Sunday, July 18, 2010

Immigration Politics: Handling the Details

Immigration is the single biggest issue facing the US right now.  Reducing immigration needs to become the top priority of everyone not mentally wedded to the left.  Increasing numbers of moderates, reactionaries, and conservatives agree on this point.  Beyond that, many things are still in question.  Do we seek a reduction in immigration in general, or just better enforcement to reduce illegal immigration?

Assuming (hopefully) that it is the former, are we shooting for a measured reduction in immigration, or a total moratorium?  

When talking about reducing legal immigration, are we talking merely about reducing or abolishing immigrant visa programs (i.e., reducing future legal immigration) or are we talking about canceling term-limited visas early (i.e., sending resident aliens home)?  (I'm leaving non-immigrant visas out of this as non-germane; it is legitimate, though off-topic, for conservatives to want to reduce the numbers of tourists, foreign students, etc.)

We don't all need to agree on these questions.  In fact, it may be better if we don't (assuming we won't spend too much energy excoriating each other or, worse yet, "reading each other out").  The reason is, if a small group, vocally but politely, advocates the cancel-visas-and-send-them-home position, everyone who wants to honor those visas until the end of their lives, while reducing or stopping new visas, looks moderate by comparison.  (Incidentally, that is my position:  Honor all extant visas unless they would be canceled under old policies, e.g. for criminal activity.  Abolish or suspend all programs issuing new visas.)

Once we have charted a broad course for reduction of immigration, we can argue about the details.  Don't ask your conservative friends if they want to reduce immigration.  Give them more credit than that!  Instead ask them if they prefer a reduction or a moratorium.  Ask them if there are any visa programs they would continue, or if perhaps there are any types of visas they would pull retroactively.

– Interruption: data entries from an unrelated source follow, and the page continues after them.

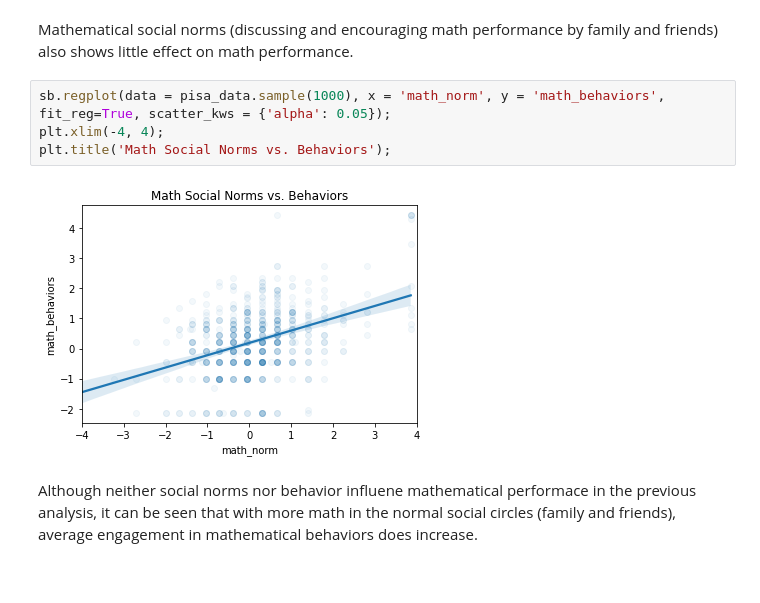
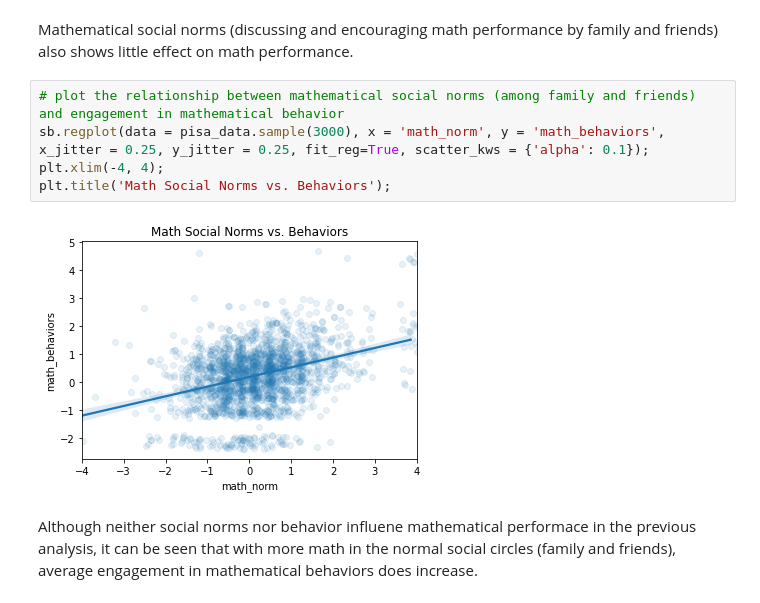
Before and after one commit to sjhaluck/International-Education-Data-Visualization, a Jupyter notebook: exploration_template.ipynb, the cells around one changed output. Cells and saved outputs as stored; diff of their text form.

```diff
--- a/exploration_template.ipynb
+++ b/exploration_template.ipynb
@@ -640,11 +671,12 @@ plt.title('Math Social Norms vs. Score');
 # %% [markdown]
 Mathematical social norms (discussing and encouraging math performance by family and friends) also shows little effect on math performance.
 # %%
-sb.regplot(data = pisa_data.sample(1000), x = 'math_norm', y = 'math_behaviors', fit_reg=True, scatter_kws = {'alpha': 0.05});
+# plot the relationship between mathematical social norms (among family and friends) and engagement in mathematical behavior
+sb.regplot(data = pisa_data.sample(3000), x = 'math_norm', y = 'math_behaviors', x_jitter = 0.25, y_jitter = 0.25, fit_reg=True, scatter_kws = {'alpha': 0.1});
 plt.xlim(-4, 4);
 plt.title('Math Social Norms vs. Behaviors');
 # %% [output]
-[figure, old version]
+[figure, new version]
 # %% [markdown]
 Although neither social norms nor behavior influene mathematical performace in the previous analysis, it can be seen that with more math in the normal social circles (family and friends), average engagement in mathematical behaviors does increase.
 # %% [markdown]
```
Also changed, not shown: parts of 32 cells of this notebook.
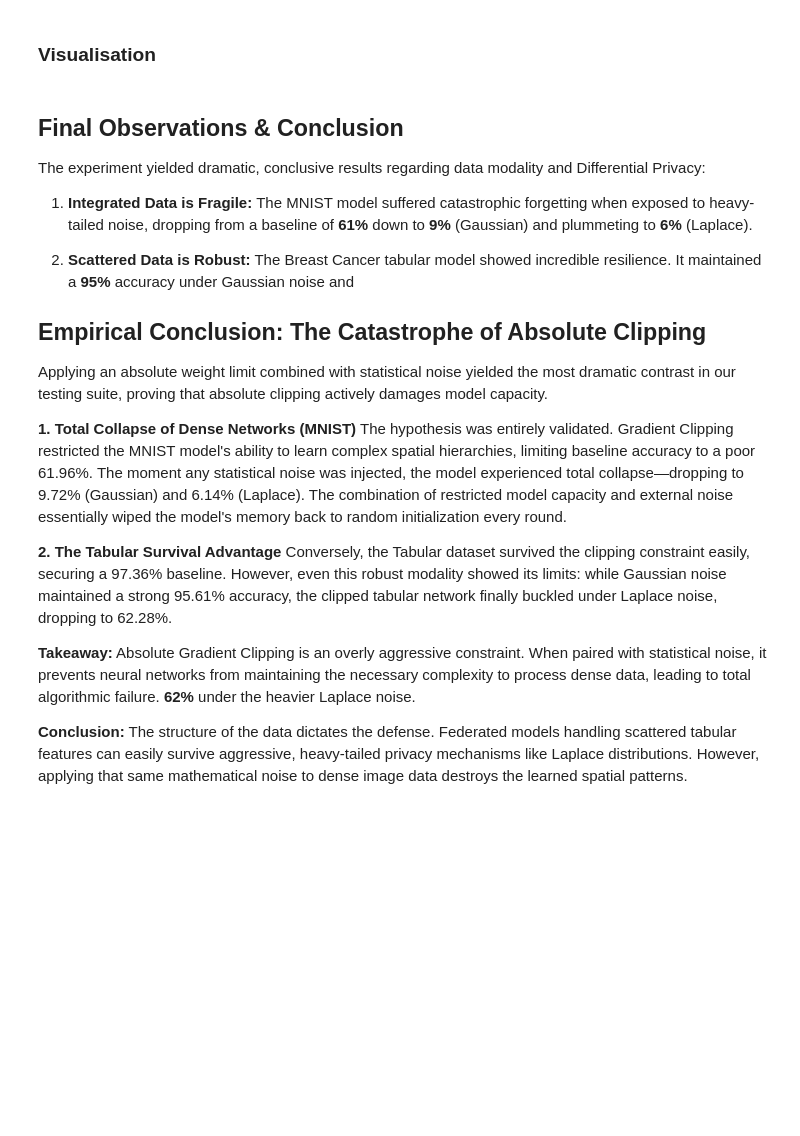
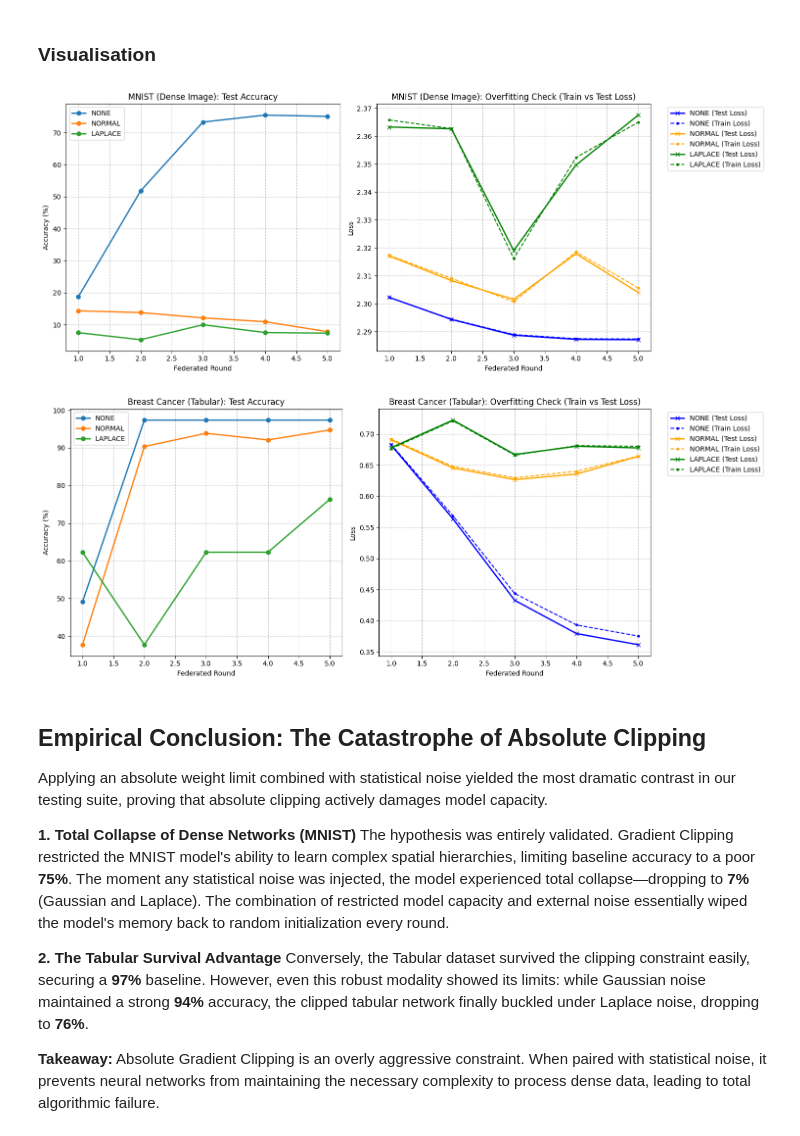
Before and after one commit to Sagnik-Chowdhury/Federated-Learning-1, a Jupyter notebook: Fed_Gradient_Clipping.ipynb, the cells around one changed output. Saved outputs shown, nothing was run; the diff lists cells and outputs as text; code cells hidden in the pictures; blank space fills up the shorter version.

```diff
--- a/Fed_Gradient_Clipping.ipynb
+++ b/Fed_Gradient_Clipping.ipynb
@@ -341,25 +341,64 @@ Breast Cancer (Scattered)            97.368             95.614   62.281
 ==================================================
 # %% [markdown]
 ### Visualisation
+# %%
+for dataset in datasets_to_test:
+    dataset_name = "MNIST (Dense Image)" if dataset == 'mnist' else "Breast Cancer (Tabular)"
+
+    plt.figure(figsize=(15, 6))
+
+    # --- Subplot 1: Test Accuracy ---
+    plt.subplot(1, 2, 1)
+    for noise in noise_types_to_test:
+        # THE FIX: Dynamically measure the exact length of the history list
+        actual_rounds = len(history[dataset][noise]['test_acc'])
+
+        plt.plot(range(1, actual_rounds + 1), history[dataset][noise]['test_acc'],
+                 marker='o', linewidth=2, label=f"{noise.upper()}")
+    plt.title(f'{dataset_name}: Test Accuracy')
+    plt.xlabel('Federated Round')
+    plt.ylabel('Accuracy (%)')
+    plt.grid(True, linestyle='--', alpha=0.7)
+    plt.legend()
+
+    # --- Subplot 2: Train vs Test Loss (Overfitting Check) ---
+    plt.subplot(1, 2, 2)
+    colors = {'none': 'blue', 'normal': 'orange', 'laplace': 'green'}
+
+    for noise in noise_types_to_test:
+        c = colors[noise]
+        # THE FIX: Dynamically measure the exact length of the history list
+        actual_rounds = len(history[dataset][noise]['test_loss'])
+
+        # Plot Test Loss (Solid Line)
+        plt.plot(range(1, actual_rounds + 1), history[dataset][noise]['test_loss'],
+                 marker='x', linestyle='-', linewidth=2, color=c, label=f"{noise.upper()} (Test Loss)")
+        # Plot Train Loss (Dashed Line)
+        plt.plot(range(1, actual_rounds + 1), history[dataset][noise]['train_loss'],
+                 marker='.', linestyle='--', linewidth=1.5, color=c, label=f"{noise.upper()} (Train Loss)")
+
+    plt.title(f'{dataset_name}: Overfitting Check (Train vs Test Loss)')
+    plt.xlabel('Federated Round')
+    plt.ylabel('Loss')
+    plt.grid(True, linestyle='--', alpha=0.7)
+
+    # Move legend outside the plot so it doesn't cover the lines
+    plt.legend(bbox_to_anchor=(1.05, 1), loc='upper left')
+
+    plt.tight_layout()
+    plt.show()
+# %% [output]
+[figure, added]
+[figure, added]
 # %% [markdown]
-## Final Observations & Conclusion
-
-The experiment yielded dramatic, conclusive results regarding data modality and Differential Privacy:
-
-1. **Integrated Data is Fragile:** The MNIST model suffered catastrophic forgetting when exposed to heavy-tailed noise, dropping from a baseline of **61%** down to **9%** (Gaussian) and plummeting to **6%** (Laplace).
-
-2. **Scattered Data is Robust:** The Breast Cancer tabular model showed incredible resilience. It maintained a **95%** accuracy under Gaussian noise and
-
 ## Empirical Conclusion: The Catastrophe of Absolute Clipping
 
 Applying an absolute weight limit combined with statistical noise yielded the most dramatic contrast in our testing suite, proving that absolute clipping actively damages model capacity.
 
 **1. Total Collapse of Dense Networks (MNIST)**
-The hypothesis was entirely validated. Gradient Clipping restricted the MNIST model's ability to learn complex spatial hierarchies, limiting baseline accuracy to a poor 61.96%. The moment any statistical noise was injected, the model experienced total collapse—dropping to 9.72% (Gaussian) and 6.14% (Laplace). The combination of restricted model capacity and external noise essentially wiped the model's memory back to random initialization every round.
+The hypothesis was entirely validated. Gradient Clipping restricted the MNIST model's ability to learn complex spatial hierarchies, limiting baseline accuracy to a poor **75%**. The moment any statistical noise was injected, the model experienced total collapse—dropping to **7%** (Gaussian and Laplace). The combination of restricted model capacity and external noise essentially wiped the model's memory back to random initialization every round.
 
 **2. The Tabular Survival Advantage**
-Conversely, the Tabular dataset survived the clipping constraint easily, securing a 97.36% baseline. However, even this robust modality showed its limits: while Gaussian noise maintained a strong 95.61% accuracy, the clipped tabular network finally buckled under Laplace noise, dropping to 62.28%.
+Conversely, the Tabular dataset survived the clipping constraint easily, securing a **97%** baseline. However, even this robust modality showed its limits: while Gaussian noise maintained a strong **94%** accuracy, the clipped tabular network finally buckled under Laplace noise, dropping to **76%**.
 
-**Takeaway:** Absolute Gradient Clipping is an overly aggressive constraint. When paired with statistical noise, it prevents neural networks from maintaining the necessary complexity to process dense data, leading to total algorithmic failure. **62%** under the heavier Laplace noise.
-
-**Conclusion:** The structure of the data dictates the defense. Federated models handling scattered tabular features can easily survive aggressive, heavy-tailed privacy mechanisms like Laplace distributions. However, applying that same mathematical noise to dense image data destroys the learned spatial patterns.
+**Takeaway:** Absolute Gradient Clipping is an overly aggressive constraint. When paired with statistical noise, it prevents neural networks from maintaining the necessary complexity to process dense data, leading to total algorithmic failure.
```
Also changed, not shown: parts of 2 cells of this notebook.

Cooperating with other conservatives goes way beyond basic respect for your neighbors.  I respect every Jewish, Christian, and polytheist religionist.  They may have deep religious reasons to tolerate or even advocate open borders.  I advise you to respect that, but don't mistake anyone who is happy with mass immigration for a conservative.  

Bottom Line:  Legitimize and normalize restrictionism, with everything you say and write.

2 comments:

TAS said...

Interesting points. Everyone's talking about ending illegal immigration, but few people ever broach the topic of ending or restricting legal immigration.

B Lode said...

Everyone's talking about ending illegal immigration, but few people ever broach the topic of ending or restricting legal immigration.

It's sadly overlooked. Lawrence Auster (whom I am tremendously ambivalent about) sad that he was skipping over the obvious rightist candidate - Chuck Baldwin - because Baldwin was always on about 9/11 Truth and side issues, and not about legal immigration. Baldwin & Castle did oppose illegal immigration, but that's not enough.

Auster ended up writing in Tom Tancredo. Good for him. I'm not ambivalent about Congressman Tancredo.